The Astrological Journal January 2016
Victor Olliver's Editorial
The revival of traditional techniques is one of the more surprising developments in the world of astrology in recent years - as true in the UK as, say, in the US. A lightning Google recce tells us of flourishing courses in the astrology of Classical Greece, and of the Middle Ages or Renaissance. Horary, electional and natal predictive techniques are proving popular with young and student astrologers. And we have yet to mention Vedic or Chinese systems. Hermeticism for many reconnects astrology to supposed divine or magical sources while teacher-astrologers such as Öner Döser in Turkey strive to harmonise modern and ancient methods. A reaction against the 20th century trend in 'psychologising' astrology may be one explanation - though whether this adequately accounts for the power of spiritual or intellectual inclination is another matter. What do the planetary cycles have to say? I won't go into that now. However, thinking of the revivals from the distant past turns my attention to the range of writers in this issue and where each 'stands' in the trads vs mods debate.
Take Michael Lutin, for example: one of the world's most popular stargazers, thanks to his much-missed quarter-century astro-column in Vanity Fair magazine. For all I know, he could be the returned soul of Hermes Trismegistus. But in his look-ahead over 2016 and beyond, Michael keeps his mind open to what the pesky dwarf planets in the Trans-Neptunian Kuiper Belt - such as Sedna and Quaoar - might tell us. He even introduces us to notions of an 'exo-astrology' which boldly takes us into alien cosmic territory well beyond the Kuipers, and certainly does not confine us to the ancient Chaldean order.
I have never asked Deborah Houlding what she thinks of the Kuiper Belt Objects, Eris or Pluto, so I won't presume anything. But I did ask her at the last APAI Open Day in Liss, where she gave a thrilling lecture on electional astrology (see the Astro News), whether Neptune might symbolise the movies, as asserted by many moderns. This is because of the nebulous planet's association with illusion. She politely demurred. Leaving that aside, how wonderful to have Deborah in this issue - her interview sizzles with revelations.
As an aside I must thank Deborah for bringing us two writers new to me. Angela Cornish teaches horary and in this issue shares her knowledge of astrology and past-life regression, which presupposes a nomadic spirit or soul behind science's disposable flesh and bone. Her findings are intriguing - and demonstrate the fluidity of astrology to adapt to so many different ideas. The other writer is trad astro-herbalist Marcos Patchett who explains Rejection and its variants in the horoscope - contrasted with Reception/Mutual Reception. He applies these techniques to modern celebrity, such as singer Morrissey, suggesting a timeless validity. The second part of his essay, which focuses more on health and medicine, will run in the March-April 2016 issue.
I mentioned Öner Döser whom I had the pleasure to meet at last year's Astrological Conference.
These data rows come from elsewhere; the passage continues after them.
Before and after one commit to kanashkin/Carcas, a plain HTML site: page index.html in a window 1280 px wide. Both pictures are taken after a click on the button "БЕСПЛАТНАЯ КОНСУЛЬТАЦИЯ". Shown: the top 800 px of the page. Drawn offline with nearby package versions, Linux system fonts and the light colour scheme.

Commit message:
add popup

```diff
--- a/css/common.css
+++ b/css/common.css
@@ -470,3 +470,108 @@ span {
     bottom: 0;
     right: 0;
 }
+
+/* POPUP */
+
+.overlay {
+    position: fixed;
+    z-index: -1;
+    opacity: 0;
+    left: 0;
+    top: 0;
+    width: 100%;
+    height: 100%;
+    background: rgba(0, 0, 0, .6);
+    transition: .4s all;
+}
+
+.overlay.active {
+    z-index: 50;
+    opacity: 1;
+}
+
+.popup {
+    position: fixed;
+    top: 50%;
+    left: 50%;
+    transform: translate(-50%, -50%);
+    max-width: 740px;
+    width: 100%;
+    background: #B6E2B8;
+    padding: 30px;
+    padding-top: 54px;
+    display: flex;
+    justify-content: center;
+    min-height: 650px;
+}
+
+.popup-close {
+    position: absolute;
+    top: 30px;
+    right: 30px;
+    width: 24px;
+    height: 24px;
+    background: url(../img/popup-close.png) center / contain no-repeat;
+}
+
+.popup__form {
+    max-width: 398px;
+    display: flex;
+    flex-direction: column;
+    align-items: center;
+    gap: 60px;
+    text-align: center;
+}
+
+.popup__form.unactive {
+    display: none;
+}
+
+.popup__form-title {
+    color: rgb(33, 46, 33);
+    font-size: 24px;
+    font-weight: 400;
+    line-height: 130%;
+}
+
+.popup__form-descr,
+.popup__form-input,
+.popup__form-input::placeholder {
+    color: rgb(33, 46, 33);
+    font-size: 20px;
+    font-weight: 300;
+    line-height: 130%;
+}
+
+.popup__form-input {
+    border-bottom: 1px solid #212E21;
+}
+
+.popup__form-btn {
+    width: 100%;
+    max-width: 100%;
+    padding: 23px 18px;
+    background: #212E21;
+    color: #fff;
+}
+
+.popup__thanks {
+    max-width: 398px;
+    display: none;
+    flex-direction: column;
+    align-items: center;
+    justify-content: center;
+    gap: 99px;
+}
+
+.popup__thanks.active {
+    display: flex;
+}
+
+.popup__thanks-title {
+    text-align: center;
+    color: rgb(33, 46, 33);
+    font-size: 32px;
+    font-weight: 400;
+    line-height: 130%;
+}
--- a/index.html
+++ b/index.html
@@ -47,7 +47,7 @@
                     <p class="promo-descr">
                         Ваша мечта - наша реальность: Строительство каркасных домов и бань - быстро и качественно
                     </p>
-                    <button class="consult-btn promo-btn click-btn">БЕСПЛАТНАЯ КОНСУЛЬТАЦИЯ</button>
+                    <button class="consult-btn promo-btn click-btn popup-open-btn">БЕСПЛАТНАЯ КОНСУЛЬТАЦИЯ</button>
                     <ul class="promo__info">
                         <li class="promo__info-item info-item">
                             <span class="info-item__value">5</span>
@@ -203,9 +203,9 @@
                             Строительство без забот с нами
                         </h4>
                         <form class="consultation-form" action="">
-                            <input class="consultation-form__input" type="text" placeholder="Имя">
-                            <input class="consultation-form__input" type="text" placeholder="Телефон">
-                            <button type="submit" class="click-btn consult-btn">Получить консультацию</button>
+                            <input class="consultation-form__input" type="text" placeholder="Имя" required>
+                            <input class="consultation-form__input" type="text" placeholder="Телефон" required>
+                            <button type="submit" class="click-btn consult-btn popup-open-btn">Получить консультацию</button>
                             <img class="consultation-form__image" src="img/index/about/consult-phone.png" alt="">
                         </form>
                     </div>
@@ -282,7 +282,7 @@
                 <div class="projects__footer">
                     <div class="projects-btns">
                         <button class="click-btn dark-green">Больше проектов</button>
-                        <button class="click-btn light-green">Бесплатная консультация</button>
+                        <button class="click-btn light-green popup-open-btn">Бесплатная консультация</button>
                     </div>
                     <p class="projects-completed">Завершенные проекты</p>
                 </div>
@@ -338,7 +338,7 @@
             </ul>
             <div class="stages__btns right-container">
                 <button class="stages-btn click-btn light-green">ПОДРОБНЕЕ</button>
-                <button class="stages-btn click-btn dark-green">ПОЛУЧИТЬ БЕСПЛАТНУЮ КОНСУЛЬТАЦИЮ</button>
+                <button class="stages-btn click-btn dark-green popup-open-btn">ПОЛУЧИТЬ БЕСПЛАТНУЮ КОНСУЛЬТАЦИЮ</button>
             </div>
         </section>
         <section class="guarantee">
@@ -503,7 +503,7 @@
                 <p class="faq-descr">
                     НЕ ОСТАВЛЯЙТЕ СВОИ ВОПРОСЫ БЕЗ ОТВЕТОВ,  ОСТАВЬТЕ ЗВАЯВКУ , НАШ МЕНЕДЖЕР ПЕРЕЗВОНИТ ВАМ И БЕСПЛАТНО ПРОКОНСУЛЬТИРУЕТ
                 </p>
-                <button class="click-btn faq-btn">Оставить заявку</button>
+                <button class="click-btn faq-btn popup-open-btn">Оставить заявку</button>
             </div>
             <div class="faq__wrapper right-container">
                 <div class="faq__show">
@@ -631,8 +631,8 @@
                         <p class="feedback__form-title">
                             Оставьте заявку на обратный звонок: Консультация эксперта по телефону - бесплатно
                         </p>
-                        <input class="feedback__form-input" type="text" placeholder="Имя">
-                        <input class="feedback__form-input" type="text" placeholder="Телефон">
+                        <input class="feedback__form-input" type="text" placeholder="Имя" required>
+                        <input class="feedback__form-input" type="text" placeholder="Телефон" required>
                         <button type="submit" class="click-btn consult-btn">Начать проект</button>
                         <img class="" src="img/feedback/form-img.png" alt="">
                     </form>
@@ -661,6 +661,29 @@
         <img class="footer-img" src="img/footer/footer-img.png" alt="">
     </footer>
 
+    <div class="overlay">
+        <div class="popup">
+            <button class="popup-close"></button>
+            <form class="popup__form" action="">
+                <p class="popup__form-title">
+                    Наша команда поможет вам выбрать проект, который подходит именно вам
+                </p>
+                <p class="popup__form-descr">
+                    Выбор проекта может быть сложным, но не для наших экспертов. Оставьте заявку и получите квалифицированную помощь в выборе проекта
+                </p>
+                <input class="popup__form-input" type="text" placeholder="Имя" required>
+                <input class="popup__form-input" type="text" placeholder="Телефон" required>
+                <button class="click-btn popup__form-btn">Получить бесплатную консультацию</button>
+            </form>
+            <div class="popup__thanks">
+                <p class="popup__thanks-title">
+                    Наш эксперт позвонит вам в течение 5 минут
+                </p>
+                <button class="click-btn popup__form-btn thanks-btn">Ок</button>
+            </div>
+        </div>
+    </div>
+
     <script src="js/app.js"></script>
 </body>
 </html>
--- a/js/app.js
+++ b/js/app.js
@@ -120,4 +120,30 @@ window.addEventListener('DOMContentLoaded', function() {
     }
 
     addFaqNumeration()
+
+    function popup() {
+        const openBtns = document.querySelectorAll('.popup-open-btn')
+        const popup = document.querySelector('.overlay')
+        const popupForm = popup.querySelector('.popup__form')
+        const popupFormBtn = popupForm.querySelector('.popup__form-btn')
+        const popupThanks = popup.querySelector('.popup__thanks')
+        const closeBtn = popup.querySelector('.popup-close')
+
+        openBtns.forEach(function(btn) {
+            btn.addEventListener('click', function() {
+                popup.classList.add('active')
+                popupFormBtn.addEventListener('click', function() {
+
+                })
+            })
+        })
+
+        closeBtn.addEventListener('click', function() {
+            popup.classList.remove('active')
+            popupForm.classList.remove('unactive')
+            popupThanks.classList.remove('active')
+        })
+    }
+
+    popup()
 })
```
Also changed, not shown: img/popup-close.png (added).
Robert Currey profiles his work in a survey of astrology's revival from practical and mystical traditions in Turkey. Entrepreneurial Robert of course is famous for pioneering computerised astrology reports through his company Equinox; and he has helped advance the application of locational astrology (actually, an old method) through its late 20th century development, Astrocartography.
Claire Chandler's Carter Memorial Lecture rises above such matters as trads vs mods to address the question of the power of astrology and of astrologers. Where does this power come from? How do we use it responsibly? This is a unifying theme that cuts across techniques old and young, classical or last week.
From this perspective, astrology's many expressions are not in the least divisive. Instead, they testify to richness of knowledge and dynamic engagement.
This is the editorial from the January 2016 edition of the Astrological Journal, the UK's premier astrological magazine.